A verbatim reproduction of the following listing is required; omit the pictures.

╭─ Source material

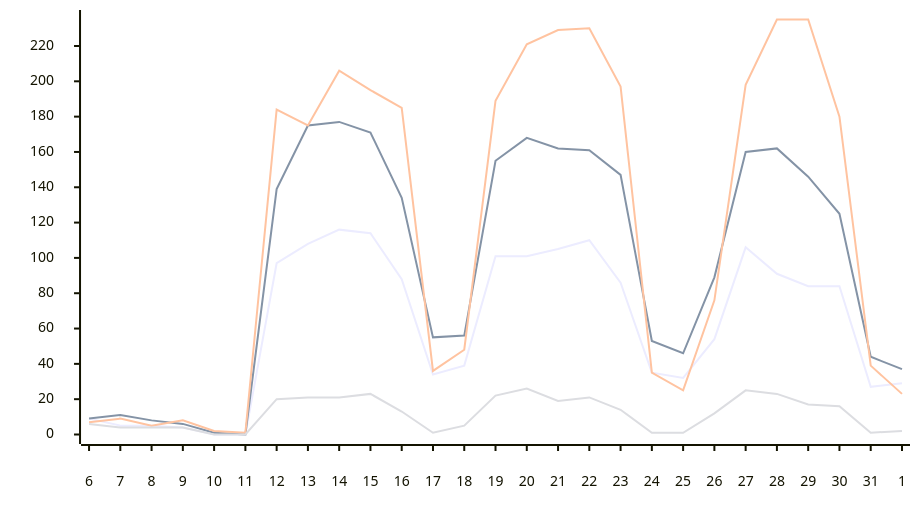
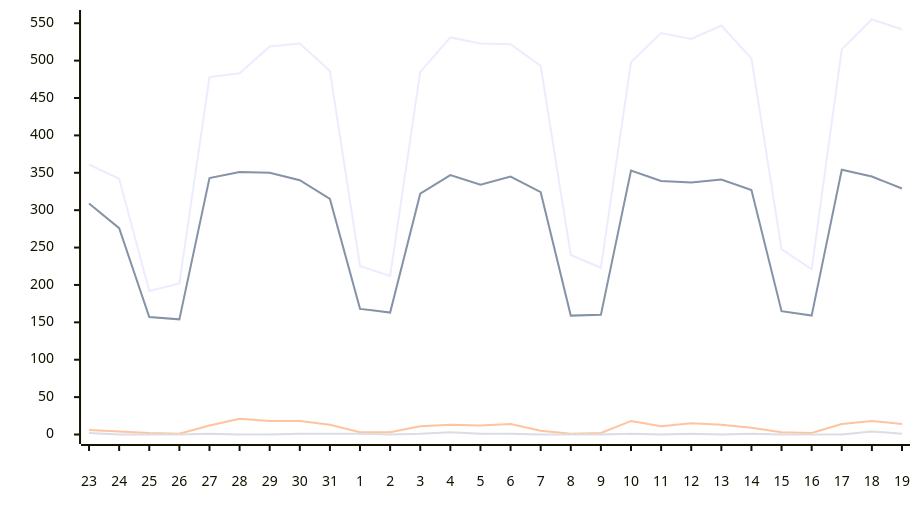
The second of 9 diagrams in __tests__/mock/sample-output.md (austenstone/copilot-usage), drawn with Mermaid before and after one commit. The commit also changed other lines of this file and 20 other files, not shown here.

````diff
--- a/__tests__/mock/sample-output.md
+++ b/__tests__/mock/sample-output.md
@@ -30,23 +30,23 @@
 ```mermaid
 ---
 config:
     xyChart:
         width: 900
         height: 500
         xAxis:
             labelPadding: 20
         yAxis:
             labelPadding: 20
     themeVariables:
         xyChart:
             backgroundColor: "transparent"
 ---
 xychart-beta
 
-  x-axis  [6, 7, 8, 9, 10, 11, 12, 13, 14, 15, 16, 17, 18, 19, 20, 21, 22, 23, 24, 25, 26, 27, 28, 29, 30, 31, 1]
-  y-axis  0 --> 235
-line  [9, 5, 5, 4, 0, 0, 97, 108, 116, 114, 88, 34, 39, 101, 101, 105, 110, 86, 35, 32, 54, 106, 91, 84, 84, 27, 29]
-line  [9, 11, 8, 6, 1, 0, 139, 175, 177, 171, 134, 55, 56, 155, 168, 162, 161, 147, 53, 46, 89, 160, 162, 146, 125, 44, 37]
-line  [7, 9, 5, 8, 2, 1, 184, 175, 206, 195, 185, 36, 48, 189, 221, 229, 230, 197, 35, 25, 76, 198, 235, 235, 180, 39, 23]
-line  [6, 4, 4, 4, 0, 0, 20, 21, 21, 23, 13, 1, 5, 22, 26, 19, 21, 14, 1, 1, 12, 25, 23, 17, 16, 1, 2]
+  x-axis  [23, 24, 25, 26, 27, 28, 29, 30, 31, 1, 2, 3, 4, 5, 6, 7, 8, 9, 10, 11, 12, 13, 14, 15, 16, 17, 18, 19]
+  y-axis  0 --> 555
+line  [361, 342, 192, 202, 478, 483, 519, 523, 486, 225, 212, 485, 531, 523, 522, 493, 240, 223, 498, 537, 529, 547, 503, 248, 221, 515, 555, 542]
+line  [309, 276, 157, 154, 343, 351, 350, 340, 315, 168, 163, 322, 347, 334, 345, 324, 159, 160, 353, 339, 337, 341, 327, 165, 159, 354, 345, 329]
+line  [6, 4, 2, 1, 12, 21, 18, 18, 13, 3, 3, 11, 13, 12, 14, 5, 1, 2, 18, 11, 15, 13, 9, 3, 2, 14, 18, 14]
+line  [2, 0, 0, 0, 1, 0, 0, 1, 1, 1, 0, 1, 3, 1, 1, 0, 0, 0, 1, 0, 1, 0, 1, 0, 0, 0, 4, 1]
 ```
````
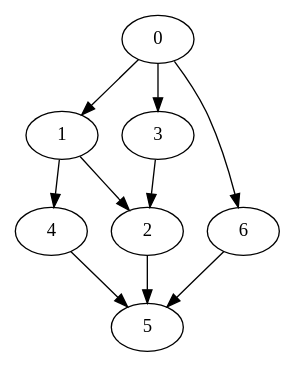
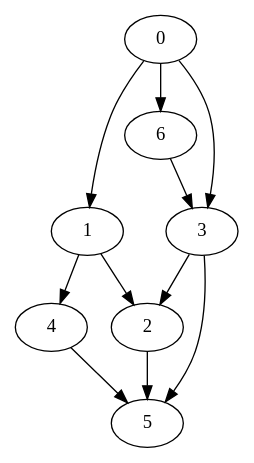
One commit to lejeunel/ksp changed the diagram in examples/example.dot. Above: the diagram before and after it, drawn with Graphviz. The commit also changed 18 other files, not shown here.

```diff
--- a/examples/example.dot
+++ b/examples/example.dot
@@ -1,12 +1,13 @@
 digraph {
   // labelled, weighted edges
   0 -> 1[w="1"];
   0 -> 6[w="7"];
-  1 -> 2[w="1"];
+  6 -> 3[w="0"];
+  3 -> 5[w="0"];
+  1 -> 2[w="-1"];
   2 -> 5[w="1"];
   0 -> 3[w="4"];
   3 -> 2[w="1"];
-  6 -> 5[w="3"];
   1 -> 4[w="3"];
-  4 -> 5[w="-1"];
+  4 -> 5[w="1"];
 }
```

╰─

(Output for this task)
The second of 9 diagrams in __tests__/mock/sample-output.md (austenstone/copilot-usage), drawn with Mermaid before and after one commit. The commit also changed other lines of this file and 20 other files, not shown here.

````diff
--- a/__tests__/mock/sample-output.md
+++ b/__tests__/mock/sample-output.md
@@ -30,23 +30,23 @@
 ```mermaid
 ---
 config:
     xyChart:
         width: 900
         height: 500
         xAxis:
             labelPadding: 20
         yAxis:
             labelPadding: 20
     themeVariables:
         xyChart:
             backgroundColor: "transparent"
 ---
 xychart-beta
 
-  x-axis  [6, 7, 8, 9, 10, 11, 12, 13, 14, 15, 16, 17, 18, 19, 20, 21, 22, 23, 24, 25, 26, 27, 28, 29, 30, 31, 1]
-  y-axis  0 --> 235
-line  [9, 5, 5, 4, 0, 0, 97, 108, 116, 114, 88, 34, 39, 101, 101, 105, 110, 86, 35, 32, 54, 106, 91, 84, 84, 27, 29]
-line  [9, 11, 8, 6, 1, 0, 139, 175, 177, 171, 134, 55, 56, 155, 168, 162, 161, 147, 53, 46, 89, 160, 162, 146, 125, 44, 37]
-line  [7, 9, 5, 8, 2, 1, 184, 175, 206, 195, 185, 36, 48, 189, 221, 229, 230, 197, 35, 25, 76, 198, 235, 235, 180, 39, 23]
-line  [6, 4, 4, 4, 0, 0, 20, 21, 21, 23, 13, 1, 5, 22, 26, 19, 21, 14, 1, 1, 12, 25, 23, 17, 16, 1, 2]
+  x-axis  [23, 24, 25, 26, 27, 28, 29, 30, 31, 1, 2, 3, 4, 5, 6, 7, 8, 9, 10, 11, 12, 13, 14, 15, 16, 17, 18, 19]
+  y-axis  0 --> 555
+line  [361, 342, 192, 202, 478, 483, 519, 523, 486, 225, 212, 485, 531, 523, 522, 493, 240, 223, 498, 537, 529, 547, 503, 248, 221, 515, 555, 542]
+line  [309, 276, 157, 154, 343, 351, 350, 340, 315, 168, 163, 322, 347, 334, 345, 324, 159, 160, 353, 339, 337, 341, 327, 165, 159, 354, 345, 329]
+line  [6, 4, 2, 1, 12, 21, 18, 18, 13, 3, 3, 11, 13, 12, 14, 5, 1, 2, 18, 11, 15, 13, 9, 3, 2, 14, 18, 14]
+line  [2, 0, 0, 0, 1, 0, 0, 1, 1, 1, 0, 1, 3, 1, 1, 0, 0, 0, 1, 0, 1, 0, 1, 0, 0, 0, 4, 1]
 ```
````
One commit to lejeunel/ksp changed the diagram in examples/example.dot. Above: the diagram before and after it, drawn with Graphviz. The commit also changed 18 other files, not shown here.

```diff
--- a/examples/example.dot
+++ b/examples/example.dot
@@ -1,12 +1,13 @@
 digraph {
   // labelled, weighted edges
   0 -> 1[w="1"];
   0 -> 6[w="7"];
-  1 -> 2[w="1"];
+  6 -> 3[w="0"];
+  3 -> 5[w="0"];
+  1 -> 2[w="-1"];
   2 -> 5[w="1"];
   0 -> 3[w="4"];
   3 -> 2[w="1"];
-  6 -> 5[w="3"];
   1 -> 4[w="3"];
-  4 -> 5[w="-1"];
+  4 -> 5[w="1"];
 }
```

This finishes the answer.